Former baseball player focuses on charity
Nicole Toczauer | Tuesday, December 6, 2011
On the baseball field, Hank Aaron opened new doors for African-American players. After retiring in 1967, he continued to expand opportunities for others through entrepreneurship and humanitarianism.
Aaron, a baseball Hall of Famer, and his former business partner Frank Belatti, an adjunct professor at Notre Dame, presented “Athletes, Entrepreneurship and Franchising” at the Mendoza College of Business in the Jordan Auditorium Tuesday evening.
The two spoke about helping others through both direct charity and properly run business in the final installment of Entrepreneurial Insights, a fall lecture series that held 11 lectures this semester.

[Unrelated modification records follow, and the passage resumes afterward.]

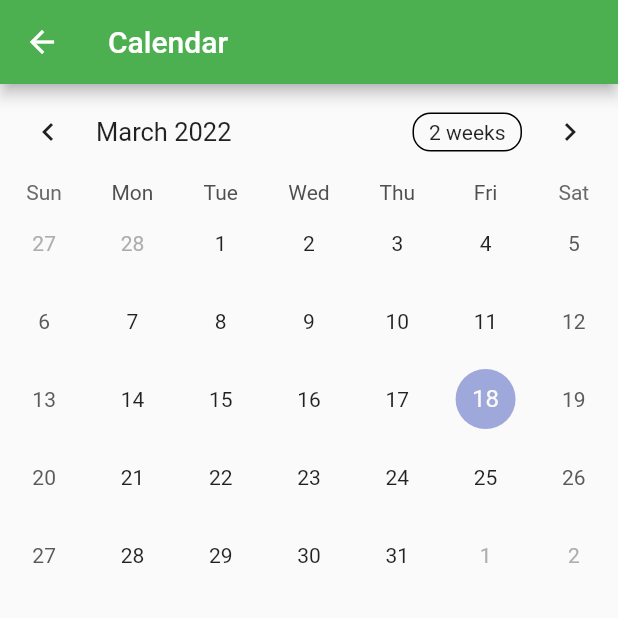
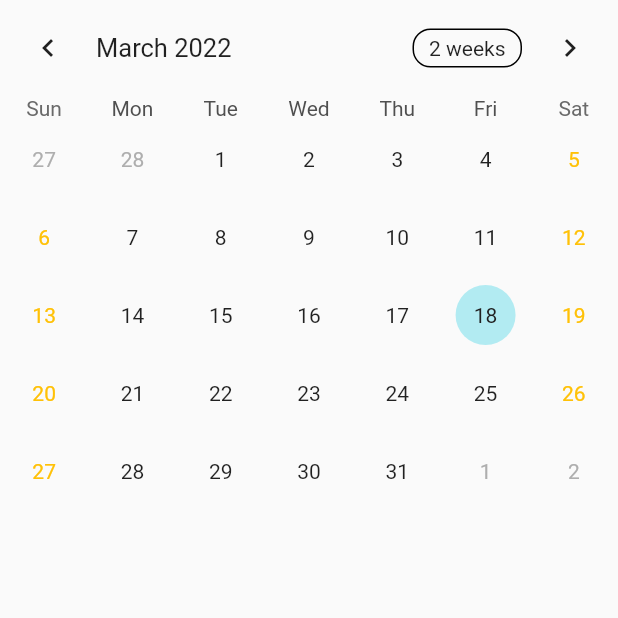
Before and after one commit to Hsn37/Ghambeel, a Flutter app: the Calendar screen opened directly, on a phone screen of 412 x 824 dp, the top half of it. Run offline on Flutter 3.47's test engine with Material 2 defaults, Android fonts, the phone set to English and light mode, and no system bars; drawn by our look-alikes of table_calendar; our stand-ins replace flutter_secure_storage; missing offline and left inert: icon_decoration; accounts and stored records are empty.

Commit message:
Defined theme

```diff
--- a/lib/modules/calendar/calendar.dart
+++ b/lib/modules/calendar/calendar.dart
@@ -2,6 +2,7 @@ import 'package:flutter/material.dart';
 import 'package:table_calendar/table_calendar.dart';
 import 'package:icon_decoration/icon_decoration.dart';
 import '../utils.dart';
+import '../../theme.dart';
 
 class Calendar extends StatefulWidget {
   const Calendar({Key? key, required this.title}) : super(key: key);
@@ -12,7 +13,7 @@ class Calendar extends StatefulWidget {
 }
 
 class _CalendarState extends State<Calendar>{
-  CalendarFormat _calendarFormat = CalendarFormat.month;  // month format for calendar widget
+  final CalendarFormat _calendarFormat = CalendarFormat.month;  // month format for calendar widget
   // States:
   DateTime _focusedDay = DateTime.now(); //
   DateTime? _selectedDay;
@@ -20,9 +21,7 @@ class _CalendarState extends State<Calendar>{
   Widget build(BuildContext context) {
     return
       Scaffold(
-        appBar: AppBar(  // App bar for calendar
-        title: Text('Calendar'),
-    ),
+
     body: TableCalendar(
     firstDay: firstDay, // first day in calendar (defined in utils)
     lastDay: lastDay,
@@ -39,6 +38,19 @@ class _CalendarState extends State<Calendar>{
           });
         }
       },
+    calendarStyle: const CalendarStyle(
+      weekendTextStyle: TextStyle(color: accent),
+      // highlighted color for today
+      todayDecoration: BoxDecoration(
+      color: lightPrimary,
+      shape: BoxShape.circle,
+         ),
+      todayTextStyle: TextStyle(color: primaryText),
+      selectedDecoration: BoxDecoration(
+        color: darkPrimary,
+        shape: BoxShape.circle,
+      ),
+      ),
     ),
     );
   }
--- a/lib/modules/todolist/todolist.dart
+++ b/lib/modules/todolist/todolist.dart
@@ -1,6 +1,7 @@
 // ignore_for_file: unnecessary_const
 import 'package:icon_decoration/icon_decoration.dart';
 import 'package:flutter/material.dart';
+import '../../theme.dart';
 
 // import 'package:ghambeel/main.dart';
 
@@ -30,10 +31,10 @@ class ToDoList extends StatefulWidget{
   final String title;
 
   static final topBar = AppBar(
-    leading: const Icon( Icons.menu, color:Color.fromARGB(255, 47, 10, 180)),
+    leading: const Icon( Icons.menu, color: icon),
     title: const Text('Page title'),
 
-    backgroundColor: Colors.purple,
+    backgroundColor: primary,
   );
 
   @override
--- a/lib/theme.dart
+++ b/lib/theme.dart
@@ -0,0 +1,11 @@
+import 'package:flutter/material.dart';
+const Color darkPrimary = Color(0xff0097A7);
+const Color lightPrimary = Color(0xffb2ebf2);
+const Color primary = Color(0xff00bcd4);
+const Color accent = Color(0xffffc107);
+
+const Color primaryText = Color(0xff212121);
+const Color secondaryText = Color(0xff757575);
+
+const Color divider = Color(0xffbdbdbd);
+const Color icon = Colors.white;
```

Aaron said he hoped to be remembered most for helping others achieve their dreams.
“Coming from an isolated city in Alabama, I wanted to play baseball badly and I chased that dream,” he said. “I decided after I retired I’d do everything I could to help some child or someone chase their dreams.”
Aaron and his wife, Billye Williams, established the Hank Aaron Chasing the Dream Foundation to support ambitious youth in 1994.
The foundation struggled in its early years, he said.
“The foundation was just fuddling around and we weren’t making much money. But my wife … said she would have a birthday party for me and would handle it,” Aaron said. “She went to Coca Cola and other companies … and the night of the dinner we made over a million dollars.
“The money and having the President of the United States, Bill Clinton, at my dinner was a blessing. We needed this money badly.”
Aaron said the foundation awarded 755 grants to deserving youths, one for each of his home runs. He said the challenge of running the foundation in addition to his restaurant and auto businesses offered valuable lessons.
“Going from baseball to business, the number one rule is you have to put your heart and soul in it. I woke up every morning at five to go to dealerships when I began my automobile businesses,” he said. “The disadvantage is the idea of thinking you’ve been successful in one, but it doesn’t mean it’s going to transition to the other.”
The help of friends and business partners, such as Belatti, led to Aaron’s success, he said.
“We all talk about how much we can achieve in a lifetime but I look around and say there were teammates on base when I look at those home runs,” Aaron said. “The restaurants weren’t only my doing. God put a blessing on me to have people like [Belatti].”
Belatti said he met Aaron in 1985 while working on a promotion with Major League Baseball. The pair built their business relationship based on trust rather than contracts.
“We shook hands and that is our only contract. That says a good deal about how honorable Hank Aaron is and about the power of a handshake,” Belatti said. “The power of a handshake is an incredible thing.”
Since then, the two worked to develop a business model with a contemporary and competitive backbone, Belatti said. Sustainable models created jobs with a sense of personal ownership and ended the cycle of disenfranchisement, he said.
“Create jobs that you believe are highly sustainable and have an aspect of ownership. Change the mindset,” he said. “Part of a change in the social strata and economic strata might not otherwise happen.”
Belatti said trust was important in running a business. He met with each franchise they worked with to establish a sense of trust.
“For every franchisee who came into the system, I had them come to my office so I can meet them face-to-face. I wanted to shake their hand and make them a promise,” he said. “I gave them my home phone number so if they ever need me, they can call me directly.”
Belatti said Aaron was a true entrepreneur. Aaron created opportunities for others rather than focusing on revenue, he said.
“An entrepreneur is willing to put his or her career on the line and take risks in the name of an idea and an ideal. Hank often talks about how many new managers, owners and jobs he’s created,” Belatti said. “We don’t talk as much about the money.”
Aaron said his experience in baseball and entrepreneurship taught him two things: creating opportunities for others was essential to addressing economic and social issues and there are no shortcuts to success.
“You may not ever hit a single home run but the thing you have to remember is you can always be a great doctor, lawyer, teacher or someone great. You’ve got to crawl, got to walk, got to take your time to get where you’re going,” Aaron said. “And believe me, you do have time.”